What do I think about when I think about Bobby Cox? I think about his stoic expression, crossed arms resting on his endearing potbelly, sitting next to an emotionally challenged, chronically rocking Leo Mazzone. I think of Bobby waddling out to the field to argue a call in his uniform which makes him look like a 7 year old wearing a Halloween costume. I think of press conferences when he chuckles and laughs in a manner that is so contrary to his demeanor in the dugout. I think about how every player that he has ever managed says he was the best manager they have ever played for. I think that in such an ever-changing, uncertain landscape like sports, especially in the free agent era, the Braves were as steady as they go (other than the black-hearted Yankees, but that’s a different matter) and there was one constant during those constant years – Bobby Cox. Players came and went. Ownership changed. Even the long-time General Manager John Schuerholz finally changed. But not Bobby. Bobby was going to be there; well, unless he was thrown out. Chipper Jones has been there forever it seems. But even before Chipper, there was Bobby.
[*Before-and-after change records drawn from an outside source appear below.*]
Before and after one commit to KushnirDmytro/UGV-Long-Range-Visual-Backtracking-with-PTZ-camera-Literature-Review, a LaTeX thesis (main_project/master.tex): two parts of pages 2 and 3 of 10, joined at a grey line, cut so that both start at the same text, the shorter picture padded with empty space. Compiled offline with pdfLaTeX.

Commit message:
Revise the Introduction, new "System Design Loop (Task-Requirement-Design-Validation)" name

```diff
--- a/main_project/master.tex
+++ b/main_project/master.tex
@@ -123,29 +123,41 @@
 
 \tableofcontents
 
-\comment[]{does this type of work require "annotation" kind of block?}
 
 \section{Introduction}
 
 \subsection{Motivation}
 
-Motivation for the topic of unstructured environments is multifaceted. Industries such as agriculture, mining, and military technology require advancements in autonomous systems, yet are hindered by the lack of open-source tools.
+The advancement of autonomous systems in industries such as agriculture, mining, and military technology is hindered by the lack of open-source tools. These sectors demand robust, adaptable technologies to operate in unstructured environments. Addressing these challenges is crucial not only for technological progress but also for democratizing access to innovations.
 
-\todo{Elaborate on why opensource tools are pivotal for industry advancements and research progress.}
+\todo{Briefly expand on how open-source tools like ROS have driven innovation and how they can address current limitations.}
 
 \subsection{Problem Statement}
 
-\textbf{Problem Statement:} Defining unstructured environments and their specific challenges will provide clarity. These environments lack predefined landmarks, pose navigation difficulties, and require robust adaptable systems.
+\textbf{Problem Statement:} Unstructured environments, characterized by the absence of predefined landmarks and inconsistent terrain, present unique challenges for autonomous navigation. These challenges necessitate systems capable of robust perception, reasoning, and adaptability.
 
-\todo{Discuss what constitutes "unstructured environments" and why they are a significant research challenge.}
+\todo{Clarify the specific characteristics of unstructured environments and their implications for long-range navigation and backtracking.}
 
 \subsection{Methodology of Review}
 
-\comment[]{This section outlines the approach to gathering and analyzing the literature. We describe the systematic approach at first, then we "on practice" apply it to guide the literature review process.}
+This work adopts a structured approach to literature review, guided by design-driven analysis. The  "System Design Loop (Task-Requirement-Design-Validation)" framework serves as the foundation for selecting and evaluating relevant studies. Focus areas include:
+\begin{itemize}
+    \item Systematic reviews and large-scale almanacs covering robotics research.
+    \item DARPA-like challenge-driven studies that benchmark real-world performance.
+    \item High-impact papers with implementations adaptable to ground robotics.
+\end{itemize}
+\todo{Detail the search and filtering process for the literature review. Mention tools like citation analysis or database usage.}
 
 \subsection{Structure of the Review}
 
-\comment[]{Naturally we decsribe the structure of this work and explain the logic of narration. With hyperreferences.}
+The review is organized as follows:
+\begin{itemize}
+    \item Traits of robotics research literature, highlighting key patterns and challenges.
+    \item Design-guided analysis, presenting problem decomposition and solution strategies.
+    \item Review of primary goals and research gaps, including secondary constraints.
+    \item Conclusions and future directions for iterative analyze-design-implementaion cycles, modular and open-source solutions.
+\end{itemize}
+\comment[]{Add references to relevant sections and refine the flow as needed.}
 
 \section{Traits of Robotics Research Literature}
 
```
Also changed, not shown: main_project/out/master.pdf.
And now that’s over. It’s going to be very odd to see someone else wearing that No. 6 Atlanta Braves jersey. It’s going to be weird to see someone else get thrown out 158 times. It’s going to be weird watching someone else do all the things Bobby Cox did. But even if they finished their Braves career with exactly the same numbers, they won’t be Bobby Cox. Bobby brought stability to an unstable franchise – the worst in the league. Bobby made old, beer-gutted men wearing ill-fitting polyester outfits and waddling around under bright lights cool for the first time since disco died. Okay, that one might just be me. What can I say? He entertained me to no end. He was both a gentlemen and a fiery competitor. Always one to keep a cool head, Cox never balked at rushing out to the public and emotional defense of his players. He was able to get players – even the high profile ones – to buy into his philosophy and play as a team. Bobby personified the term “players manager.” And that is what I will remember. And that is what I will miss.